By Shawna Collier
(ATLANTA) Jelisha Turner is finally able to sleep. The news she and all her neighbors have been waiting for finally came through: Prince William is marrying.
“You talk about things that I really care about. Prince William marrying that beautiful woman is at the top of my list,” Turner told The Peoples News. “I stayed up until all hours of the night back in 1981, when his mother and father married, and I’ll do the same thing when William ties the knot.”
William, 28, proposed to Kate Middleton in Kenya last month just after finishing a hearty plate of baby back ribs at Famous Dave’s Barbecue.
Most blacks, like Turner, have followed the prince since his birth in 1982. Even his parents’ 1981 marriage is so revered that, much like Barack Obama’s election, September 11 and the Space Shuttle explosion, African Americans can remember where they were when Prince Charles wed Lady Diana Spencer.
Leroy Meadows (who recalls he watched the affair at a party thrown by his pals George Hay and Ervin Dawson) said he and his son, Chris, could barely contain their excitement while following Diana’s first pregnancy.
“I’m something of an Anglophile, and that’s how I raised my son. I remember Chris and I taking bets on whether the baby would be a boy or a girl, what they would name the child. I thought it was going to be Robert!” Meadows recalled with a hearty laugh. “Chris still reads everything he can about William. I’m really happy for them.”
William told The Peoples News he proposed by performing an interpretive bird dance his father had taught him. As he soared like a crow returning to its nest, he regurgitated a ring that fell onto Middleton’s plate. The ring, which his mother had worn, fit Middleton’s ring finger perfectly once it was wiped off.
He said they will have a small wedding with just a few friends.
“Blimey bloke snog, mate,” William said. “Blarney ponce innit loo sod off, blimey.”
Black people are disappointed the small wedding likely won’t be televised, but they’re just happy William found someone to spend his life with.

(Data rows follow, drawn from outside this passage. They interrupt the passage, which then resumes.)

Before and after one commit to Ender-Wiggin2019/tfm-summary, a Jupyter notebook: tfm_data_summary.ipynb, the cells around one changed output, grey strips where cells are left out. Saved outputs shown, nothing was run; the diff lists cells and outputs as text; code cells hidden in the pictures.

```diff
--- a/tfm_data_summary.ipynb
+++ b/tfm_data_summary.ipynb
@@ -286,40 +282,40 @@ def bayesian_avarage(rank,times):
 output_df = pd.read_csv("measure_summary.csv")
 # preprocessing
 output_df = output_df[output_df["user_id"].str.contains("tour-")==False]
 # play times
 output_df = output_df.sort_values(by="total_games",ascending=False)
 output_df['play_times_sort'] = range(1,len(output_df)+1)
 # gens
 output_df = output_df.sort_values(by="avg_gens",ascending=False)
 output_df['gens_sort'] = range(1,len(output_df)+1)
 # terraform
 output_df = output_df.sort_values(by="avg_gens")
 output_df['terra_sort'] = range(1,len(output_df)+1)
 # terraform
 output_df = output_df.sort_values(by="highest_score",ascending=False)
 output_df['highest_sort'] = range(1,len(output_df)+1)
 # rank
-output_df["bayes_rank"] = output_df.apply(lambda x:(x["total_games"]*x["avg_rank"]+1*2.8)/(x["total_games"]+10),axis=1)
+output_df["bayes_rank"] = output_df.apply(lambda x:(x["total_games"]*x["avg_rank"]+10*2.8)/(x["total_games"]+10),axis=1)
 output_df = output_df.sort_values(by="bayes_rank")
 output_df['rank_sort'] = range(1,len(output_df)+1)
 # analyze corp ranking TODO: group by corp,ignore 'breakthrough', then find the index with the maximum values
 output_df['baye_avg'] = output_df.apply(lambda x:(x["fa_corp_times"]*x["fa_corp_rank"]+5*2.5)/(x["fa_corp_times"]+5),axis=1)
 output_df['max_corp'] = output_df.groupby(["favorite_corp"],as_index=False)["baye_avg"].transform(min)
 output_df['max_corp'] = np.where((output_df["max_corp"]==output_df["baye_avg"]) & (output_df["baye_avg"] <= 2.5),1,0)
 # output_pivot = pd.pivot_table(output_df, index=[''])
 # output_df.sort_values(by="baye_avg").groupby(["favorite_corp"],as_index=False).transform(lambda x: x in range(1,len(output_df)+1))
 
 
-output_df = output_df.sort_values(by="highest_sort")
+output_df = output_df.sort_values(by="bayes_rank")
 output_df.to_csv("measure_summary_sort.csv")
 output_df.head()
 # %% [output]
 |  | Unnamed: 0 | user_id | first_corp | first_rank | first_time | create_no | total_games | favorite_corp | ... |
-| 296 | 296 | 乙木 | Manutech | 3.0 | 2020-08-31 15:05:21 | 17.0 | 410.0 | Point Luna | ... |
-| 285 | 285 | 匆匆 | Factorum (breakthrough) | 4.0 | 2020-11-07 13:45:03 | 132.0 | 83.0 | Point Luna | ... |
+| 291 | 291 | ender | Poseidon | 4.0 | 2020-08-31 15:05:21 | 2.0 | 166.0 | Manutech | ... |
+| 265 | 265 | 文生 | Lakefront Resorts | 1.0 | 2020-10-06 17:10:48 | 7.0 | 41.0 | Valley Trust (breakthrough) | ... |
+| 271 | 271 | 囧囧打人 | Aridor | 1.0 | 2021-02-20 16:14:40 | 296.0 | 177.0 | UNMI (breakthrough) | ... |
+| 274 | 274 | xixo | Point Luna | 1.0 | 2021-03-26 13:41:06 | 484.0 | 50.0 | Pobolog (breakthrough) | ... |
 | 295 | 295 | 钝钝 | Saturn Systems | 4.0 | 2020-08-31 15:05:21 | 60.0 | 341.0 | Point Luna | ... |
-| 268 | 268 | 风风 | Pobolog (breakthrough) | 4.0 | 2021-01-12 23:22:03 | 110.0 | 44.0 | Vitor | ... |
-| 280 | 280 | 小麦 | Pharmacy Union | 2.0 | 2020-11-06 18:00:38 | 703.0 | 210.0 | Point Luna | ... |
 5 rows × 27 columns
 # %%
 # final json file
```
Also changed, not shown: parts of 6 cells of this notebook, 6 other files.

“It really kept me up at nights. Whenever I’d see him on the cover of People or Us or one of the other great magazines, I’d just think ‘When, when?'” said J’Quinta Anderson. “It’s a story that I never found tedious or meaningless. This is someone’s life and I wish them the best.”
© 2010 The Peoples News